The issue named “Tax Reform” is ambiguous. Yes, I’m for tax reform, but it depends on what type you mean. A flat tax would be bad “reform.” Elimination of tax loopholes and an increase in tax on capital gains would be good, as would eliminating the cap on Social Security contributions.
The issue “Education Reform” is even more problematic, because nowadays that usually means charter schools, whose supporters are mostly hoping to weaken public education.
The biggest issues facing the nation are probably (1) climate change, (2) reducing the influence of money on politics (including overturning Citizens United), (3) reducing the power and cost of the military and security state, (4) establishing a progressive and fair tax system that eliminates loopholes, (5) student debt, and (6) unemployment.
Which of these pending issues do you believe is most important for Congress to address before the end of the year?
Gun Law Reforms Comprehensive Immigration Reform Affordable Care Act Implementation The Debt Ceiling Tax Reform Sequestration SNAP/Food Stamp Reauthorization Financial Services Reform Climate Change Education Reform Other
I know this list doesn’t cover every issue. If there’s something more specific you’d like Congress to work on, I encourage you to contact me here . Thanks for taking the time to share your thoughts with me.
Only about 40 people showed up at Rep. Adam Smith’s Town Hall Meeting in Newcastle on Thursday evening.
Smith said that Americans are deeply in denial about the choices we face. When polled, people say they want the same or more government spending on education, health care, research, etc., and even the military. But nobody wants to pay taxes (unless someone else pays them, Smith said — a right wing talking point). Some people say the deficit is not a big problem. Smith disagrees and so does the public, he said: the public is quite concerned about the budget deficit. Afterwards I challenged him on this. I told him that I read that the budget deficit is low on the list of voters’ concerns. He backtracked and said, I didn’t say it was number one.
Smith blamed both the citizens — who expect government services, low taxes, and balanced budgets — and politicians — who promise the impossible.
Q: Why does Congress have lower approval rating than used car salesmen?

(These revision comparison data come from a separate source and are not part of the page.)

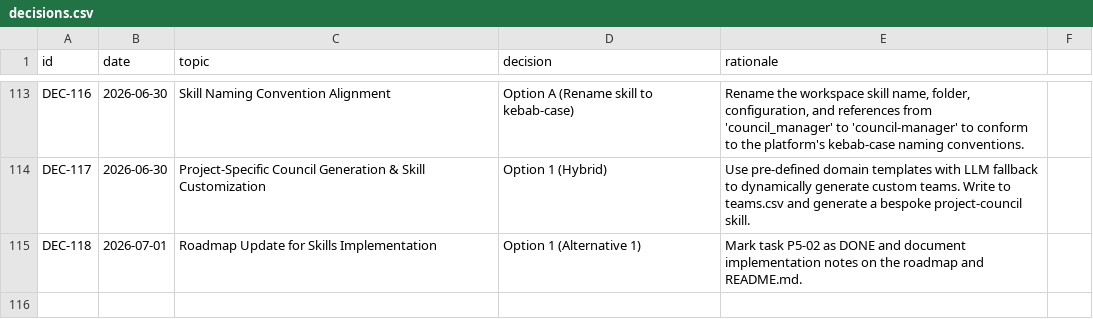
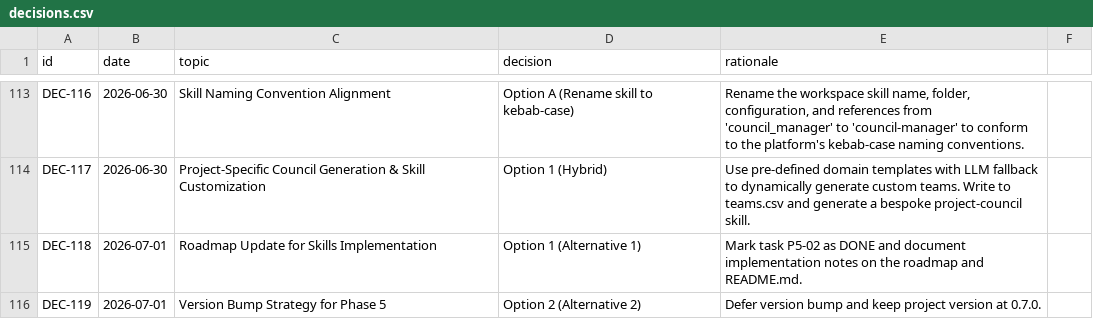
Before and after one commit to suli-g/council-manager, a CSV file: .agents/decisions.csv, drawn as a sheet; only a part is shown, gaps mark what is left out.

```diff
--- a/.agents/decisions.csv
+++ b/.agents/decisions.csv
@@ -115 +115,2 @@ DEC-117;2026-06-30;Project-Specific Council Generation & Skill Customization;Opt
 DEC-118;2026-07-01;Roadmap Update for Skills Implementation;Option 1 (Alternative 1);Mark task P5-02 as DONE and document implementation notes on the roadmap and README.md.
+DEC-119;2026-07-01;Version Bump Strategy for Phase 5;Option 2 (Alternative 2);Defer version bump and keep project version at 0.7.0.
```
Also changed, not shown: .agents/alternatives.csv, .agents/votes_manifest.csv, 1 other file.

A: They would hate us more if we actually did anything (raise taxes or cut spending).
Smith cosponsored a bill to collect taxes on Internet sales.
Q: Long term, what’s needed to fix the dysfunction in D.C.?
Some people say the problem is that Dems won’t cut spending and Repubs won’t raise taxes. But it’s worse than that, Smith said. Because cutting taxes polls so well, even Democrats do it with gusto; Democrats gave away $125 billion in tax cuts. And during the 2010 midterm elections, Republicans attacked Democrats for cutting Medicare benefits! That was their #1 attack ad. Go figure.
On the topic of education, Smith said he supports collective bargaining and public education. But he thinks teachers need to be more realistic. He quoted teachers who say, “I don’t want my pay to depend on the whims of my boss.” People in private sector jobs have to face that all the time.
Q: Are you pushing the Obama Administration to regulate greenhouse gases?
A: I’m not, but I may sign onto a letter if asked.
Q: Would term limits help?
A: No, new candidates would be subject to the same lobbying and would still need to raise campaign funds. Do you want elected officials who are even less accountable to voters?
Smith said some progressive things. He said the New Year fiscal cliff deal that made 90% of tax cuts permanent was a big mistake. “Way, way, way too much” in tax cuts.
Q: What top two or three things would you do?
A: Make a 10 year budget deal that brings back some of the taxes, creates cost controls on health care, and devotes some money to needed infrastructure repairs.
Someone asked whether Smith has the “guts” to sign the Grayson-Takano letter pledging not to cut Social Security. He said he hasn’t signed the pledge because he thinks there are cost savings to be had. Medicare and Social Security are part of mandatory spending, and unless we can rein in costs, there’ll be too little money left for discretionary spending.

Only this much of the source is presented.